The Life is a Beach digital composite is another piece I created for Target Resistance and which uses a lot of different elements from a variety of sources. The background is composed of different sections of an abstract painting on paper and divided digitally. The sun, moon, planes, and compass (far bottom left corner) are all graphic elements from Photoshop as are the targets inside those elements. Continue reading Life is a Beach
June bugs are common all over the United States although I never saw one until I moved to Oklahoma. In Philly we had Japanese Beetles which, incidentally, look like fancy June bugs with an iridescent body and green bits. They possessed an insatiable appetite for my grandmother’s rose bushes. Continue reading June bugs in July
In old westerns the good guys typically wore white hats and the bad guys wore black hats. Continue reading The Color of Your Hat

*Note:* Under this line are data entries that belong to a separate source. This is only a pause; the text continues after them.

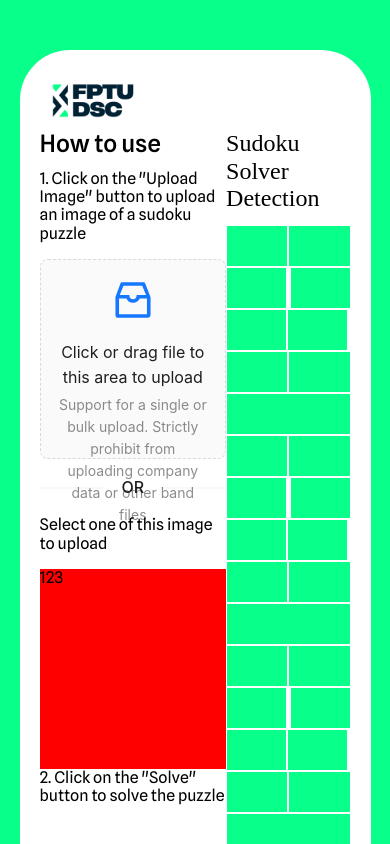
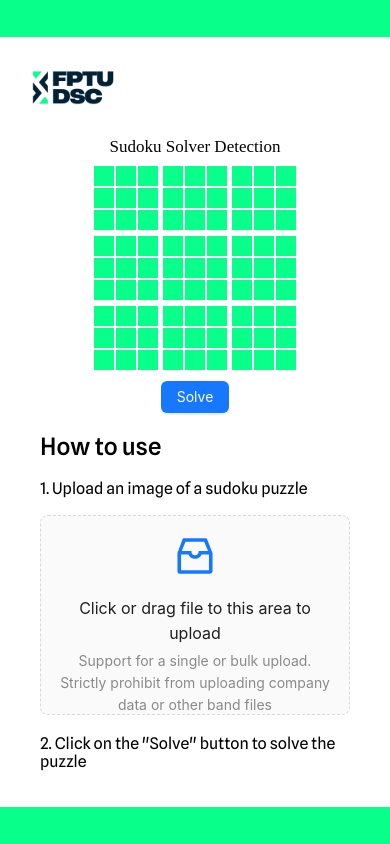
Before and after one commit to UyLeQuoc/DSC-Sudoku-Solver-Detection, a Next.js app: page /sudoku in a window 390 px wide. Shown: the top 844 px of the page. Built offline with nearby package versions, Linux system fonts and the light colour scheme; a web font is replaced by a local one.

Commit message:
update sudoku table and add responsive

```diff
--- a/components/SampleSudokuImage.jsx
+++ b/components/SampleSudokuImage.jsx
@@ -10,7 +10,7 @@ const WrappedSampleSudokuImage = styled.div`
 function SampleSudokuImage() {
   return (
     <WrappedSampleSudokuImage>
-      123
+
     </WrappedSampleSudokuImage>
   )
 }
--- a/components/SudokuTable.jsx
+++ b/components/SudokuTable.jsx
@@ -6,7 +6,7 @@ function SudokuTable({ sudokuData, sudokuSolveData, handleSolve }) {
   return (
     <>
       <WrappedSudokuTable>
-          <h2>Sudoku Solver Detection</h2>
+          <h2 className='title'>Sudoku Solver Detection</h2>
           {
             !sudokuSolveData ? (
               <>
@@ -50,7 +50,7 @@ function SudokuTable({ sudokuData, sudokuSolveData, handleSolve }) {
               </>
             )
           }
-          <Button type='primary' onClick={() => handleSolve()}>Solve</Button>
+          <Button className="button" type='primary' onClick={() => handleSolve()}>Solve</Button>
         </WrappedSudokuTable>
     </>
   )
@@ -63,8 +63,15 @@ const WrappedSudokuTable = styled.div`
   display: flex;
   align-items: center;
   flex-direction: column;
+  margin: 20px 0;
   /* width: 450px; */
 
+  .title{
+    font-size: 17px;
+  }
+  .button{
+    margin-top: 10px;
+  }
   .sudoku-row:nth-of-type(3), .sudoku-row:nth-of-type(6){
     margin-bottom: 4px;
   }
@@ -81,6 +88,12 @@ const WrappedSudokuTable = styled.div`
     font-weight: 500;
     margin: 1px;
     color: #002234;
+
+    @media (max-width: 500px) {
+      width: 20px;
+      height: 20px;
+      font-size: 15px;
+    }
   }
   .sudoku-cell.primary{
     background-color: #002234;
--- a/pages/index.tsx
+++ b/pages/index.tsx
@@ -68,7 +68,7 @@ const Content = styled.div`
       max-width: 500px;
       pointer-events: auto;
 
-      @media (max-width: 778px) {
+      @media (max-width: 768px) {
         font-size: 35px;
       }
     }
--- a/pages/sudoku.tsx
+++ b/pages/sudoku.tsx
@@ -17,7 +17,7 @@ const getBase64 = (file): Promise<string> =>
 
 const WrappedContainer = styled.div`
   display: flex;
-  flex-flow: row;
+  flex-flow: row wrap;
   justify-content: space-around;
 
   .upload-list-inline{
@@ -109,9 +109,10 @@ function SudokuModal() {
         <Image src="/DSC_LOGO.png" alt="DSC Logo" width={100} height={60} />
       </Link>
       <WrappedContainer>
+        <SudokuTable sudokuData={sudokuData} sudokuSolveData={sudokuSolveData} handleSolve={() => handleSolve(sudokuData)}/>
         <WrappedTutorial>
           <h2>How to use</h2>
-          <p>1. Click on the "Upload Image" button to upload an image of a sudoku puzzle</p>
+          <p className='step'>1. Upload an image of a sudoku puzzle</p>
           <Upload.Dragger {...props}>
             <p className="ant-upload-drag-icon">
               <InboxOutlined />
@@ -122,12 +123,11 @@ function SudokuModal() {
               band files
             </p>
           </Upload.Dragger>
-          <Divider>OR</Divider>
+          {/* <Divider>OR</Divider>
           <p>Select one of this image to upload</p>
-          <SampleSudokuImage />
-          <p>2. Click on the "Solve" button to solve the puzzle</p>
+          <SampleSudokuImage /> */}
+          <p className='step'>2. Click on the "Solve" button to solve the puzzle</p>
         </WrappedTutorial>
-        <SudokuTable sudokuData={sudokuData} sudokuSolveData={sudokuSolveData} handleSolve={() => handleSolve(sudokuData)}/>
       </WrappedContainer>
       <Modal open={previewOpen} title={previewTitle} footer={null} onCancel={handleCancel}>
         <img
@@ -154,20 +154,31 @@ const WrrapedPageBackground = styled.div`
   justify-content: center;
   position: relative;
   background: #07FF8A;
-
+  overflow-x: hidden;
 `
 
 const WrappedPage = styled.div`
   width: 90%;
-  margin: 50px 0;
-  height: 1600px;
-  padding: 20px;
+  /* margin: 50px 0; */
+  padding: 40px;
   background-color: white;
   border-radius: 50px;
   overflow-x: hidden;
 
+  @media (max-width: 1180px) {
+    padding: 20px;
+    width: 100%;
+    margin: 0;
+    border-radius: 0;
+  }
+
 `
 
 const WrappedTutorial = styled.div`
-  max-width: 60%;
+  max-width: 400px;
+  padding: 0 20px;
+
+  .step{
+    margin-top: 20px;
+  }
 `
```
Also changed, not shown: components/Loading.tsx (+22 -2 lines).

I recently read an article on Hyperallergic by William Powhida that asked “What good can political art do?” He discussed, briefly, the outward spewing of artists’ personal frustration and anger onto their medium of choice but also the buying and selling of high-end art for political and/or social benefit. He touched on the lack of funding for the arts as well, all in all, a lot of topics for a 5 paragraph article. Continue reading Politics and Art/Art and Politics
We, my wife and I, have started a 31-day sugar detox. We are on day 1 and as it is a blog day I should be blogging but right at this moment my only real thought is I’m kinda hungry and it’s still a long time until bedtime. Continue reading Sugar Detox Blues
A New Model Every Year is set of three images (A New Model Every Year 1955, 1992, and 2014 are all pictured below) that use a Thomas O’Halloran’s black and white photograph taken during the 1958-59 school year in Little Rock, Ar. Continue reading A New Model Every Year